Dry humour mixed with moments of grace among the loneliness is why Limbo has resonated with everyone that has been able to watch the film.
"I knew that I wanted to make a film about refugees," explains Sharrock, "but I had a list of things to avoid. Being quite aware of the representation of refugees in the media, we had the pitying of refugees, which felt dehumanising.
"And then on the other side, we have the demonising of refugees, which felt dehumanising as well. I wasn't seeing stories that were treating the refugee characters as people like us that we can relate to.

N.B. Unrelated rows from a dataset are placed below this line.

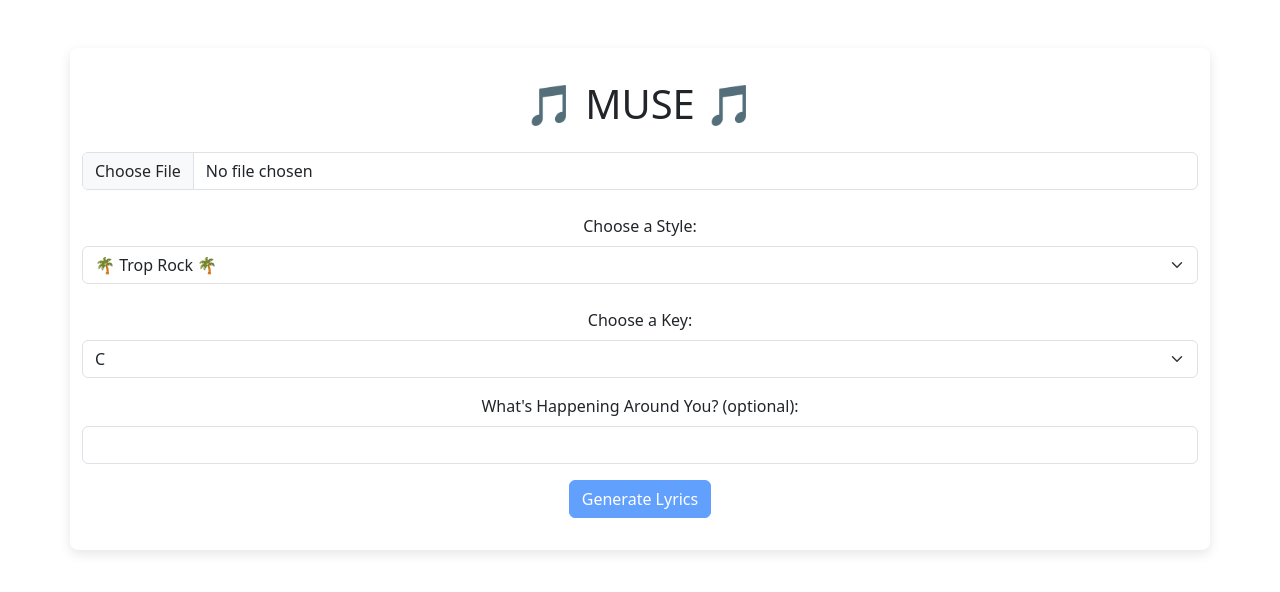
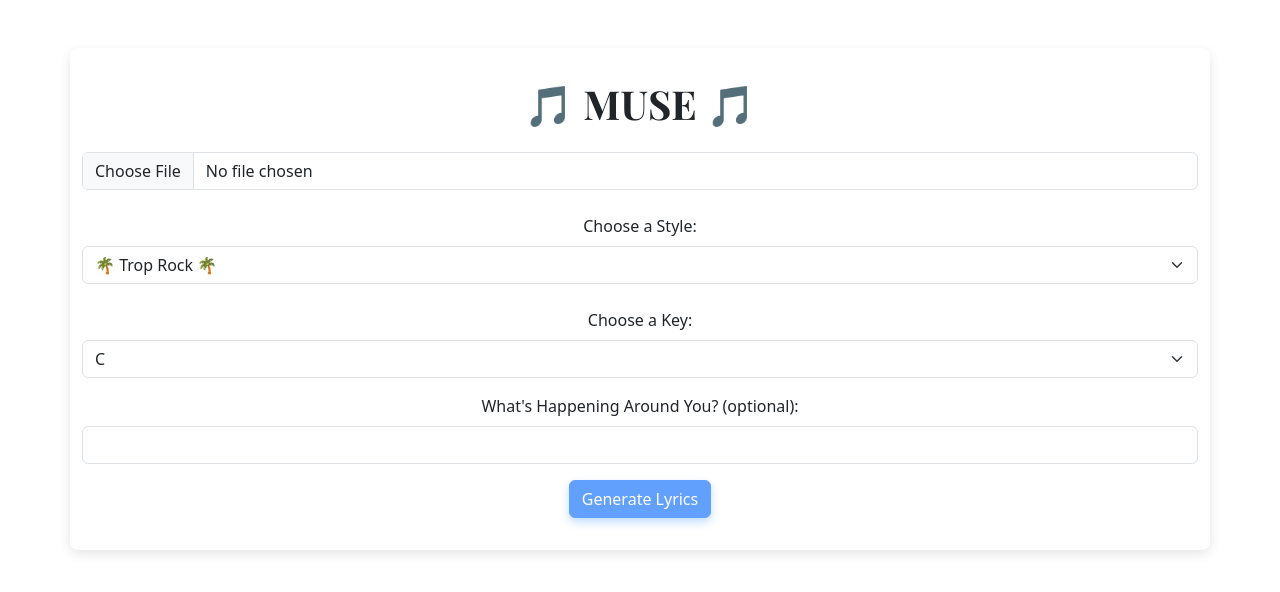
Before and after one commit to JGlessner757/muse, a React (Create React App) app: page / in a window 1280 px wide. Shown: the top 592 px of the page. Built offline with nearby package versions, Linux system fonts and the light colour scheme.

Commit message:
css update

```diff
--- a/src/App.css
+++ b/src/App.css
@@ -1,9 +1,10 @@
 /* App.css */
+@import url('https://fonts.googleapis.com/css2?family=Inter:wght@400;700&family=Playfair+Display:wght@700&display=swap');
 
 
 /* Global font and colors */
 body {
-  font-family: 'Roboto', sans-serif;
+  font-family: 'Inter', sans-serif;
   background-color: #f9f9f9;
   color: #333;
   margin: 0;
@@ -23,15 +24,17 @@ body {
 /* Modern button style */
 .btn-primary {
   background-color: #007bff;
-  border: none;
+  border-radius: 8px;
   padding: 0.75rem 1.5rem;
   font-size: 1rem;
-  border-radius: 50px;
-  transition: background-color 0.2s;
+  color: white;
+  transition: background-color 0.3s, box-shadow 0.3s;
+  box-shadow: 0px 4px 10px rgba(0, 123, 255, 0.4);
 }
 
 .btn-primary:hover {
   background-color: #0056b3;
+  box-shadow: 0px 6px 15px rgba(0, 86, 179, 0.4);
 }
 
 /* Song lyrics styling */
@@ -58,4 +61,28 @@ body {
 /* Header styles */
 h1, h2 {
   color: #007bff;
+  font-family: 'Playfair Display', serif;
 }
+
+/* Loading Spinner */
+.spinner {
+  border: 4px solid rgba(255, 255, 255, 0.3);
+  border-radius: 50%;
+  border-top: 4px solid #fff;
+  width: 24px;
+  height: 24px;
+  animation: spin 1s linear infinite;
+}
+
+@keyframes spin {
+  0% { transform: rotate(0deg); }
+  100% { transform: rotate(360deg); }
+}
+
+.card {
+  background-color: #333;
+  border-radius: 10px;
+  padding: 1rem;
+  box-shadow: 0 4px 12px rgba(0, 0, 0, 0.3);
+  color: white;
+}
```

"Here is a group of asylum seekers waiting for their asylum claims on a Scottish island, that in itself was an absurdist concept to me. So I really wanted to treat it with an undertone of human absurdism as that is my sensibility as a filmmaker.
"It was a constant balancing act to not try to overplay it. Instead, we tried to make it a natural and organic way to look at humanity and to show compassion."
Thankfully, the public will finally be able to watch this comedy drama and see for themselves why Limbo is such a critical favourite. A theatrical release is planned in the US on 30 April, while in the UK, film streaming platform MUBI is set for a 30 July release.
"It's an odd thing," says Sharrock. "It feels like we've had the success and achieved everything that we want to achieve, but we've still not actually released the film by showing it broadly to an audience."
Where was he when he realised he had received two BAFTA nominations?
"I couldn't actually take it with the BAFTA announcement, so my wife Irune watched the live stream while I took the dog out for a walk and listened to a podcast about fitness," he said. "Then I got the call from her and she's like, 'we got nominated for both best British film and the debut category', and my phone just went crazy.
"I spoke to Amir, our lead actor, to my mom and dad, and it was exciting."
Limbo's unpredictable journey has been a long time coming, with a light at the end of the tunnel for the film's impending release.
"There's been these ups and downs for so long," reflects Sharrock, "but you ultimately want [Limbo] to have an impact on a normal audience. It's been strange, but we're not out of the woods yet."
Limbo will be released in the UK on 30 July on MUBI